“Certainly, a clear line must be preserved by strict discipline, and on the other hand the men must know that everything is done for them that hard times permit. On the top of that it follows that, among real men, what counts is deeds, not words; and then it comes of itself, when such are the relations between men and their leaders, that instead of opposition there is harmony between them. The leader is merely a clearer expression of the common will and an example of life and death. And there is no science in all this. It is a practical quality, the simple manly commonsense that is native to a sound and vigorous race.”
Ernst Jünger, Copse 125: A Chronicle from the Trench Warfare of 1918 (via hierarchical-aestheticism)

(via daysineuropa)

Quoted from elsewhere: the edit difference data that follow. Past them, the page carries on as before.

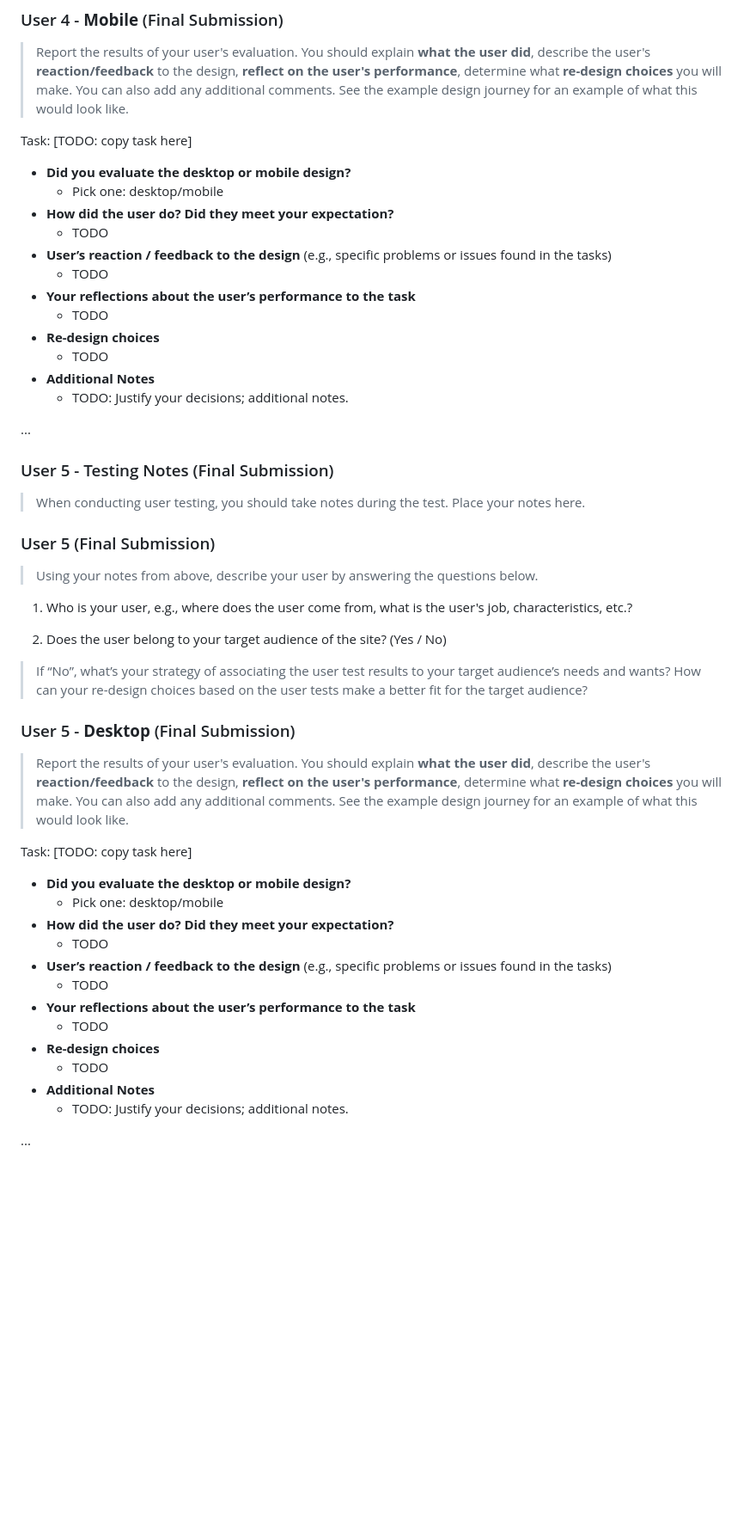
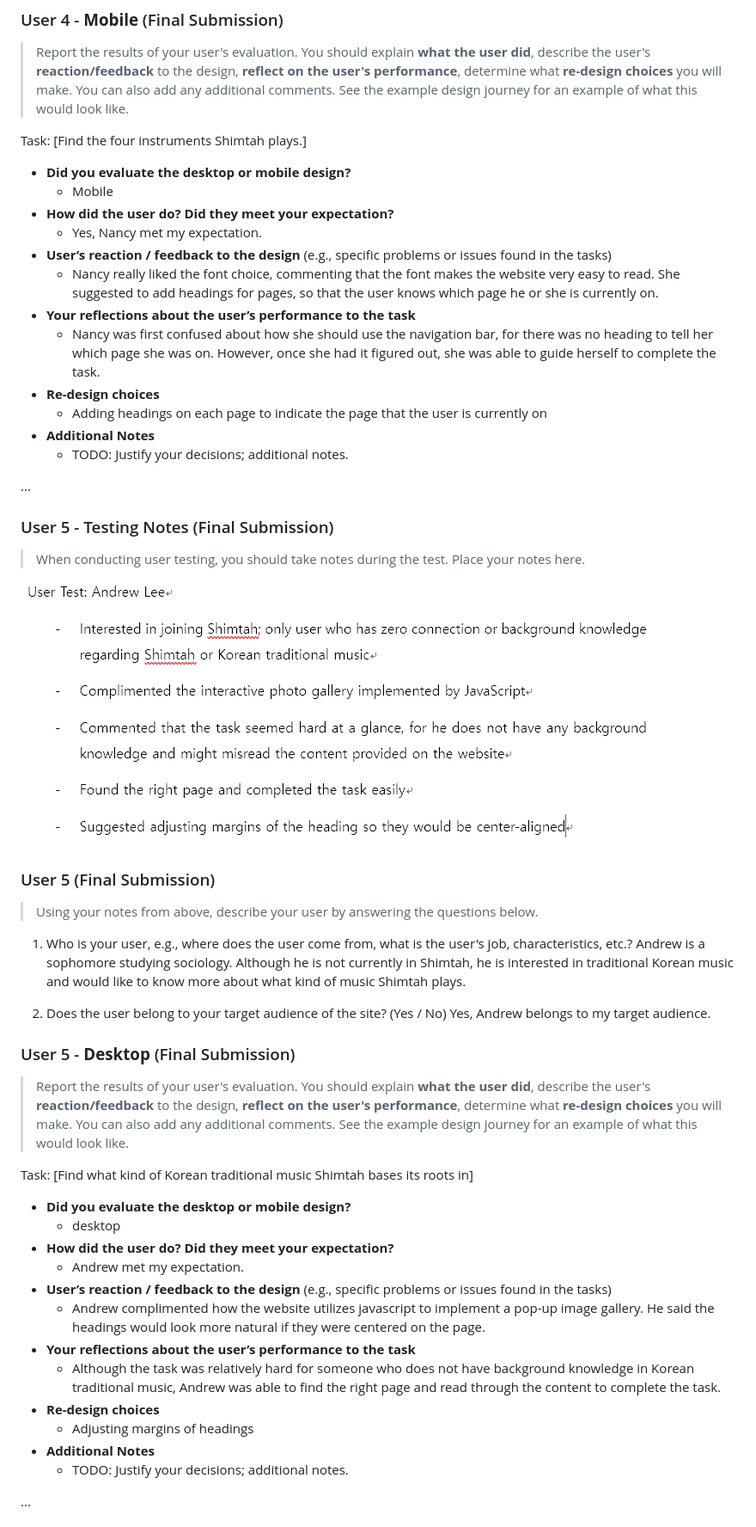
Before and after one commit to gregory-nelson/Cornell-Shimtah, a Markdown page: documents/design-journey.md, the part around one of its changes. Shown at 86% size. Rendered like a GitHub page; pictures changed too: documents/user3.png (added); blank space fills up the shorter version.

```diff
--- a/documents/design-journey.md
+++ b/documents/design-journey.md
@@ -448,17 +452,17 @@ Task: [TODO: copy task here]
 ### User 4 - **Mobile** (Final Submission)
 > Report the results of your user's evaluation. You should explain **what the user did**, describe the user's **reaction/feedback** to the design, **reflect on the user's performance**, determine what **re-design choices** you will make. You can also add any additional comments. See the example design journey for an example of what this would look like.
 
-Task: [TODO: copy task here]
+Task: [Find the four instruments Shimtah plays.]
 - **Did you evaluate the desktop or mobile design?**
-  - Pick one: desktop/mobile
+  - Mobile
 - **How did the user do? Did they meet your expectation?**
-  - TODO
+  - Yes, Nancy met my expectation.
 - **User’s reaction / feedback to the design** (e.g., specific problems or issues found in the tasks)
-  - TODO
+  - Nancy really liked the font choice, commenting that the font makes the website very easy to read. She suggested to add headings for pages, so that the user knows which page he or she is currently on.
 - **Your reflections about the user’s performance to the task**
-  - TODO
+  - Nancy was first confused about how she should use the navigation bar, for there was no heading to tell her which page she was on. However, once she had it figured out, she was able to guide herself to complete the task.
 - **Re-design choices**
-  - TODO
+  - Adding headings on each page to indicate the page that the user is currently on
 - **Additional Notes**
   - TODO: Justify your decisions; additional notes.
 
@@ -468,31 +472,32 @@ Task: [TODO: copy task here]
 ### User 5 - Testing Notes (Final Submission)
 > When conducting user testing, you should take notes during the test. Place your notes here.
 
+![](user3.png)
 
 ### User 5 (Final Submission)
 > Using your notes from above, describe your user by answering the questions below.
 
 1. Who is your user, e.g., where does the user come from, what is the user's job, characteristics, etc.?
-
+  Andrew is a sophomore studying sociology. Although he is not currently in Shimtah, he is interested in traditional Korean music and would like to know more about what kind of music Shimtah plays.
 
 2. Does the user belong to your target audience of the site? (Yes / No)
-> If “No”, what’s your strategy of associating the user test results to your target audience’s needs and wants? How can your re-design choices based on the user tests make a better fit for the target audience?
+  Yes, Andrew belongs to my target audience.
 
 
 ### User 5 - **Desktop** (Final Submission)
 > Report the results of your user's evaluation. You should explain **what the user did**, describe the user's **reaction/feedback** to the design, **reflect on the user's performance**, determine what **re-design choices** you will make. You can also add any additional comments. See the example design journey for an example of what this would look like.
 
-Task: [TODO: copy task here]
+Task: [Find what kind of Korean traditional music Shimtah bases its roots in]
 - **Did you evaluate the desktop or mobile design?**
-  - Pick one: desktop/mobile
+  - desktop
 - **How did the user do? Did they meet your expectation?**
-  - TODO
+  - Andrew met my expectation.
 - **User’s reaction / feedback to the design** (e.g., specific problems or issues found in the tasks)
-  - TODO
+  - Andrew complimented how the website utilizes javascript to implement a pop-up image gallery. He said the headings would look more natural if they were centered on the page.
 - **Your reflections about the user’s performance to the task**
-  - TODO
+  - Although the task was relatively hard for someone who does not have background knowledge in Korean traditional music, Andrew was able to find the right page and read through the content to complete the task.
 - **Re-design choices**
-  - TODO
+  - Adjusting margins of headings
 - **Additional Notes**
   - TODO: Justify your decisions; additional notes.
 
```
Also changed, not shown: other parts of documents/design-journey.md (+27 -22 lines), submit-FINAL.md (+5 -5 lines), documents/user1.png (added), documents/user2.png (added), documents/user4.png (added), 1 other file.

“The men of the Freikorps were sons of the war, of the defeat and of the November revolution. They were direct relations of the ‘arditi’ of Fiume and of the ‘squadristi’ that emerged a little later in Italy, and embodied a very specific type of man, one that was never to be seen again. They were formed primarily by the trench warfare of WWI. The war had sifted out those men who were psychologically or morally broken by the ordeal, separating them from those who emerged from it stronger and harder than before. Jünger compared them to the old German mercenaries, whose only homeland was their flag. The war had abolished all social differences between them, equalising them according to standard that had nothing to do with civilian life. The rankings of class were replaced by one of daring and courage, and now they wanted to transfer this new hierarchy of values into the post-war civil society. In their own way, they were socialists. But their socialism was military and had nothing to do with the pursuit of security and material happiness. The only hierarchy they recognised was one of merit. They all shared the same faith in the power of the will and a frank taste for expeditious methods.
While they doubtless did not epitomise the entire essence of fascism and national socialism, they were a foundational element of those movements, in the sense that they embodied the most radical revolt of their time against the bourgeois world.”
Dominique Venner, “Le Siècle de 1914 (via hierarchical-aestheticism)

(via son-of-blackpignotebook)


“A new nobility is needed to be the adversary of all rabble and all that is despotic.”

—F. Nietzsche, Thus Spoke Zarathustra: Part Three, “On Old and New Tablets,” §11 (edited excerpt).

(via meditationsonthepeaks)

“However, there is a second possibility: one may conceive a realistic view and a struggle against the bourgeois spirit, individualism, and false idealism that is more radical than the struggle waged against them by the Left, and yet oriented upward, not downward. As I have said in a previous chapter, this different possibility is contingent upon a revival of the heroic and aristocratic values when they are assumed naturally and clearly, without rhetoric or pomposity: in retrospect, typical aspects of the Roman and Germanic-Roman world have already exemplified it. It is possible to keep a distance from everything that has only a human and especially subjectivist character; to feel contempt for bourgeois conformism and its petty selfishness and moralism; to embody the style of an impersonal activity; to prefer what is essential and real in a higher sense, free from the trappings of sentimentalism and from pseudo-intellectual super-structures—and yet all this must be done remaining upright, feeling the presence in life of that which leads beyond life, drawing from it precise norms of behavior and action.”
 Julius Evola (via heartbloodspirit)

(via meditationsonthepeaks)